| Quote #1
Except when you don't.
I'm sorry to say so
You can get all hung up
As gently as possible, Seuss pokes a big ol' hole in our grand confidence balloon. His tone is direct—he's just telling the truth here, after all—and he uses rhythm and rhyme to guide us down to the ground. Can you feel the rhythmic fall in "Bang-ups and Hang-ups" (DAdum dum DAdum)? Again, Seuss uses capitalization to emphasize the importance and reality of these experiences.
| Quote #2
You'll come down from the lurch
And when you're in a slump,
Your little tyke doesn't yet have the breadth of experience to know what to do when they're not soaring (and hey, isn't this difficult for all of us?). The disappointment deals an extra blow because your child's expectations were so high. If there's one word to describe the disappointment in this passage, it's "unpleasant."
| Quote #3
Except when they don't.

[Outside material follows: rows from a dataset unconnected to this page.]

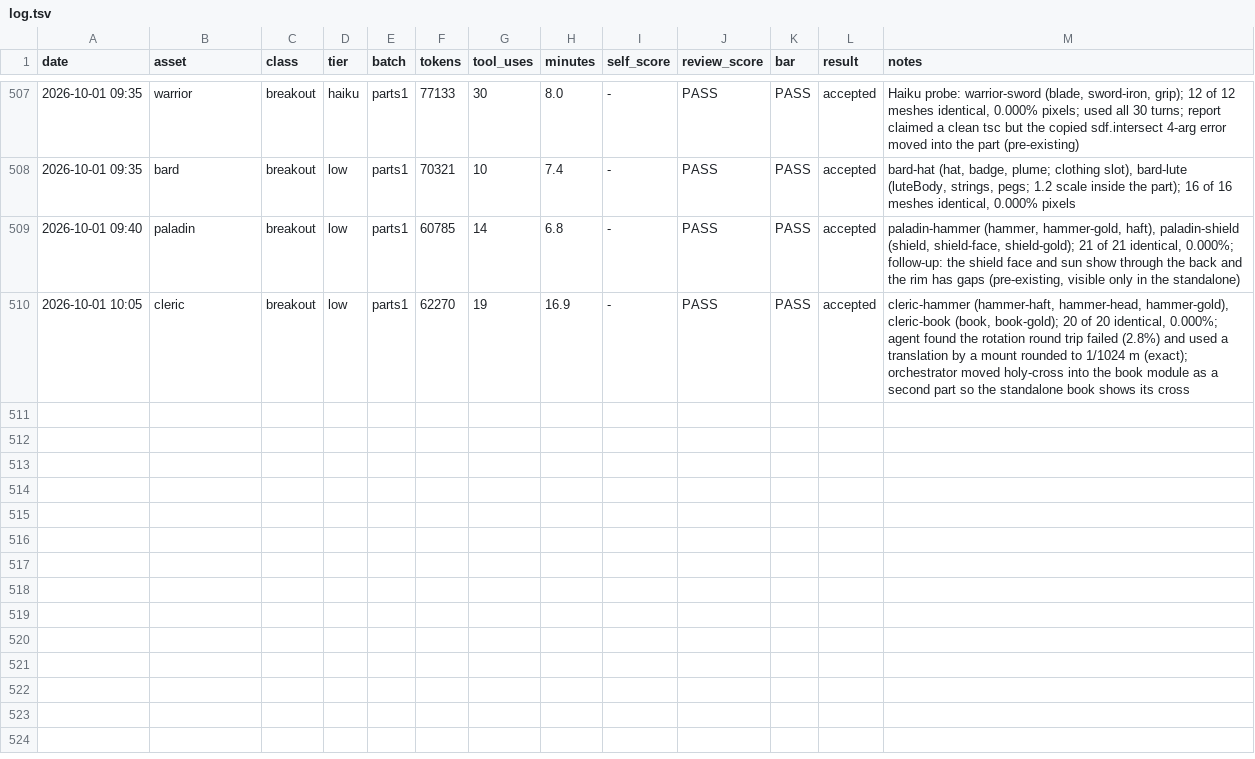
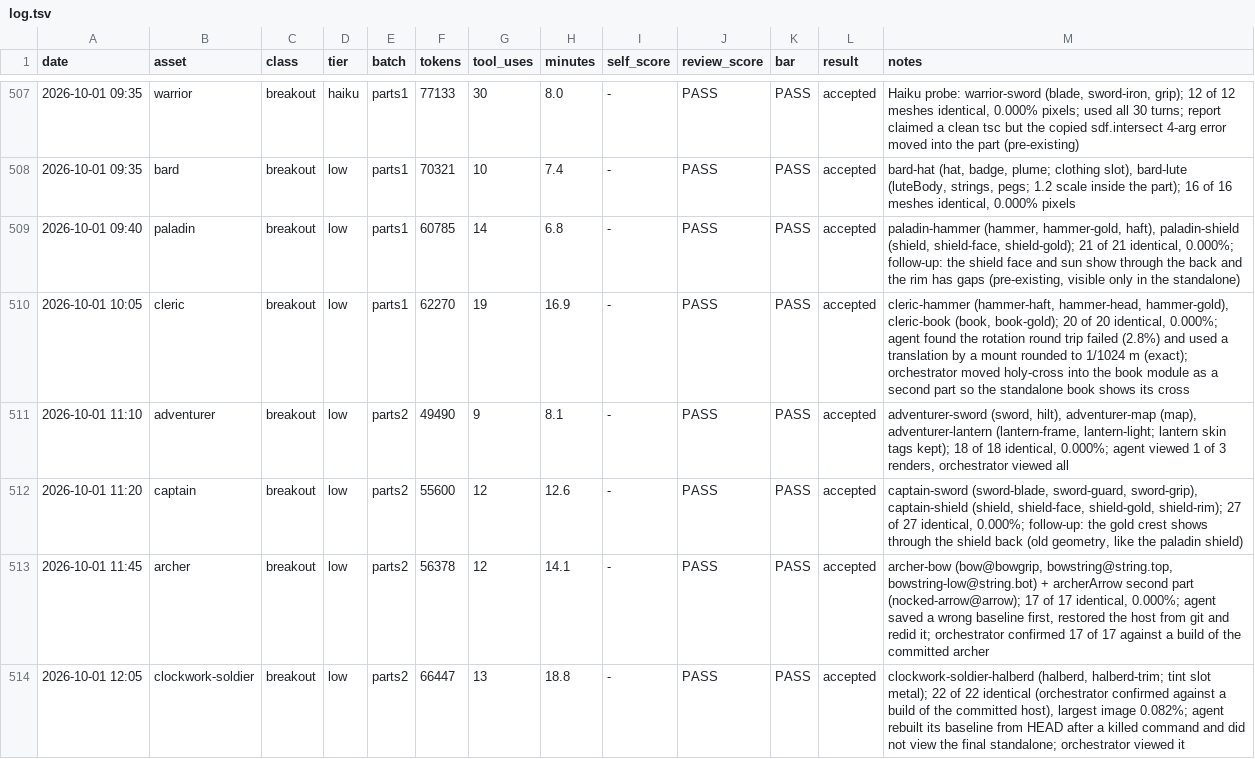
Before and after one commit to bodangren/advantage-forge, a TSV file: bench/sonnet/log.tsv, drawn as a sheet; only a part is shown, gaps mark what is left out.

```diff
--- a/bench/sonnet/log.tsv
+++ b/bench/sonnet/log.tsv
@@ -510 +510,5 @@ date	asset	class	tier	batch	tokens	tool_uses	minutes	self_score	review_score	bar
 2026-10-01 10:05	cleric	breakout	low	parts1	62270	19	16.9	-	PASS	PASS	accepted	cleric-hammer (hammer-haft, hammer-head, hammer-gold), cleric-book (book, book-gold); 20 of 20 identical, 0.000%; agent found the rotation round trip failed (2.8%) and used a translation by a mount rounded to 1/1024 m (exact); orchestrator moved holy-cross into the book module as a second part so the standalone book shows its cross
+2026-10-01 11:10	adventurer	breakout	low	parts2	49490	9	8.1	-	PASS	PASS	accepted	adventurer-sword (sword, hilt), adventurer-map (map), adventurer-lantern (lantern-frame, lantern-light; lantern skin tags kept); 18 of 18 identical, 0.000%; agent viewed 1 of 3 renders, orchestrator viewed all
+2026-10-01 11:20	captain	breakout	low	parts2	55600	12	12.6	-	PASS	PASS	accepted	captain-sword (sword-blade, sword-guard, sword-grip), captain-shield (shield, shield-face, shield-gold, shield-rim); 27 of 27 identical, 0.000%; follow-up: the gold crest shows through the shield back (old geometry, like the paladin shield)
+2026-10-01 11:45	archer	breakout	low	parts2	56378	12	14.1	-	PASS	PASS	accepted	archer-bow (bow@bowgrip, bowstring@string.top, bowstring-low@string.bot) + archerArrow second part (nocked-arrow@arrow); 17 of 17 identical, 0.000%; agent saved a wrong baseline first, restored the host from git and redid it; orchestrator confirmed 17 of 17 against a build of the committed archer
+2026-10-01 12:05	clockwork-soldier	breakout	low	parts2	66447	13	18.8	-	PASS	PASS	accepted	clockwork-soldier-halberd (halberd, halberd-trim; tint slot metal); 22 of 22 identical (orchestrator confirmed against a build of the committed host), largest image 0.082%; agent rebuilt its baseline from HEAD after a killed command and did not view the final standalone; orchestrator viewed it
```
Also changed, not shown: 19 other files.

Again, Seuss employs a simple, straightforward tone to address disappointment. Read that out loud again and tap out the beats. Overall, the rhythm is uncomplicated, slowed down only by the "sometimes" in the second line. That's Seuss's way of breaking bad news gently.